◆ The task
Images excluded, return every record exactly as it reads.

◆ Exercise input

◇ ◇ ◇ ◇ ◇

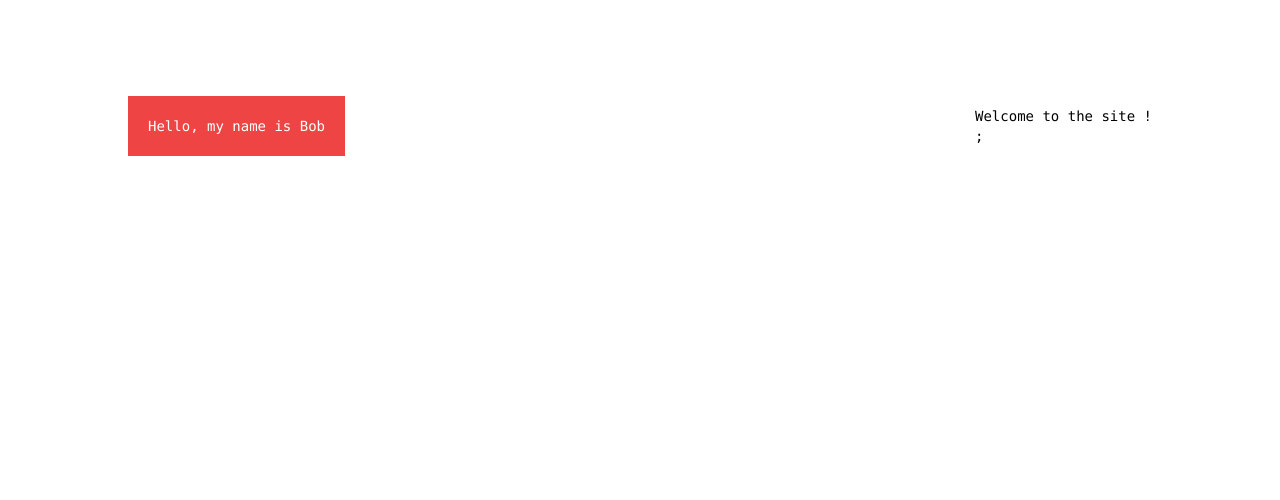
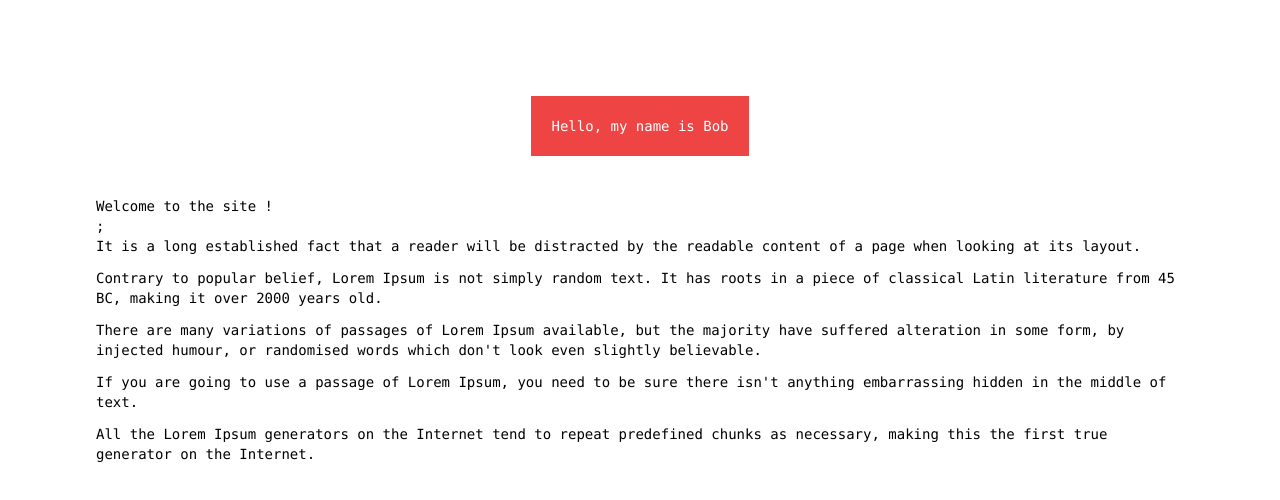
Before and after one commit to MarcAndersonGilles/google-translate-learning, a Next.js app: page /en in a window 1280 px wide. Shown: the top 500 px of the page. Built offline with nearby package versions, Linux system fonts and the light colour scheme.

Commit message:
feature/ add a description array

```diff
--- a/app/[locale]/page.tsx
+++ b/app/[locale]/page.tsx
@@ -1,15 +1,46 @@
 import { useTranslations } from 'next-intl';
+import { Fragment } from 'react';
+
+const arrayOfItems = [
+  {
+    description: `It is a long established fact that a reader will be distracted by the readable content of a page when looking at its layout.`
+  },
+  {
+    description: `Contrary to popular belief, Lorem Ipsum is not simply random text. It has roots in a piece of classical Latin literature from 45 BC, making it over 2000 years old.`
+  },
+  {
+    description: `There are many variations of passages of Lorem Ipsum available, but the majority have suffered alteration in some form, by injected humour, or randomised words which don't look even slightly believable.`
+  },
+  {
+    description: `If you are going to use a passage of Lorem Ipsum, you need to be sure there isn't anything embarrassing hidden in the middle of text.`
+  },
+  {
+    description: `All the Lorem Ipsum generators on the Internet tend to repeat predefined chunks as necessary, making this the first true generator on the Internet.`
+  }
+];
+
 
 export default function Home() {
   const t = useTranslations('Index');
   return (
-    <main className="flex min-h-screen flex-col items-center justify-between p-24">
-      <div className="z-10 max-w-5xl w-full items-center justify-between font-mono text-sm lg:flex">
+    <main className="flex  min-h-screen p-24">
+      <div className="flex flex-col gap-10   w-full items-center  font-mono text-sm lg:flex">
+
         <div className="bg-red-500 p-5 text-white">Hello, my name is Bob</div>
-        <div>
+
+        <div className='flex flex-col'>
           <h1>{t('title')}</h1>;
+          <div className='flex flex-col gap-3'>
+            {arrayOfItems.map((item, index) => (
+              <Fragment key={index}>
+                <p className='text-black text-sm font-normal '>{item.description}</p>
+              </Fragment>
+            ))}
+          </div>
         </div>
+
       </div>
+
     </main>
   );
 }
```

◇ ◇ ◇ ◇ ◇

◆ Written solution
Before and after one commit to MarcAndersonGilles/google-translate-learning, a Next.js app: page /en in a window 1280 px wide. Shown: the top 500 px of the page. Built offline with nearby package versions, Linux system fonts and the light colour scheme.

Commit message:
feature/ add a description array

```diff
--- a/app/[locale]/page.tsx
+++ b/app/[locale]/page.tsx
@@ -1,15 +1,46 @@
 import { useTranslations } from 'next-intl';
+import { Fragment } from 'react';
+
+const arrayOfItems = [
+  {
+    description: `It is a long established fact that a reader will be distracted by the readable content of a page when looking at its layout.`
+  },
+  {
+    description: `Contrary to popular belief, Lorem Ipsum is not simply random text. It has roots in a piece of classical Latin literature from 45 BC, making it over 2000 years old.`
+  },
+  {
+    description: `There are many variations of passages of Lorem Ipsum available, but the majority have suffered alteration in some form, by injected humour, or randomised words which don't look even slightly believable.`
+  },
+  {
+    description: `If you are going to use a passage of Lorem Ipsum, you need to be sure there isn't anything embarrassing hidden in the middle of text.`
+  },
+  {
+    description: `All the Lorem Ipsum generators on the Internet tend to repeat predefined chunks as necessary, making this the first true generator on the Internet.`
+  }
+];
+
 
 export default function Home() {
   const t = useTranslations('Index');
   return (
-    <main className="flex min-h-screen flex-col items-center justify-between p-24">
-      <div className="z-10 max-w-5xl w-full items-center justify-between font-mono text-sm lg:flex">
+    <main className="flex  min-h-screen p-24">
+      <div className="flex flex-col gap-10   w-full items-center  font-mono text-sm lg:flex">
+
         <div className="bg-red-500 p-5 text-white">Hello, my name is Bob</div>
-        <div>
+
+        <div className='flex flex-col'>
           <h1>{t('title')}</h1>;
+          <div className='flex flex-col gap-3'>
+            {arrayOfItems.map((item, index) => (
+              <Fragment key={index}>
+                <p className='text-black text-sm font-normal '>{item.description}</p>
+              </Fragment>
+            ))}
+          </div>
         </div>
+
       </div>
+
     </main>
   );
 }
```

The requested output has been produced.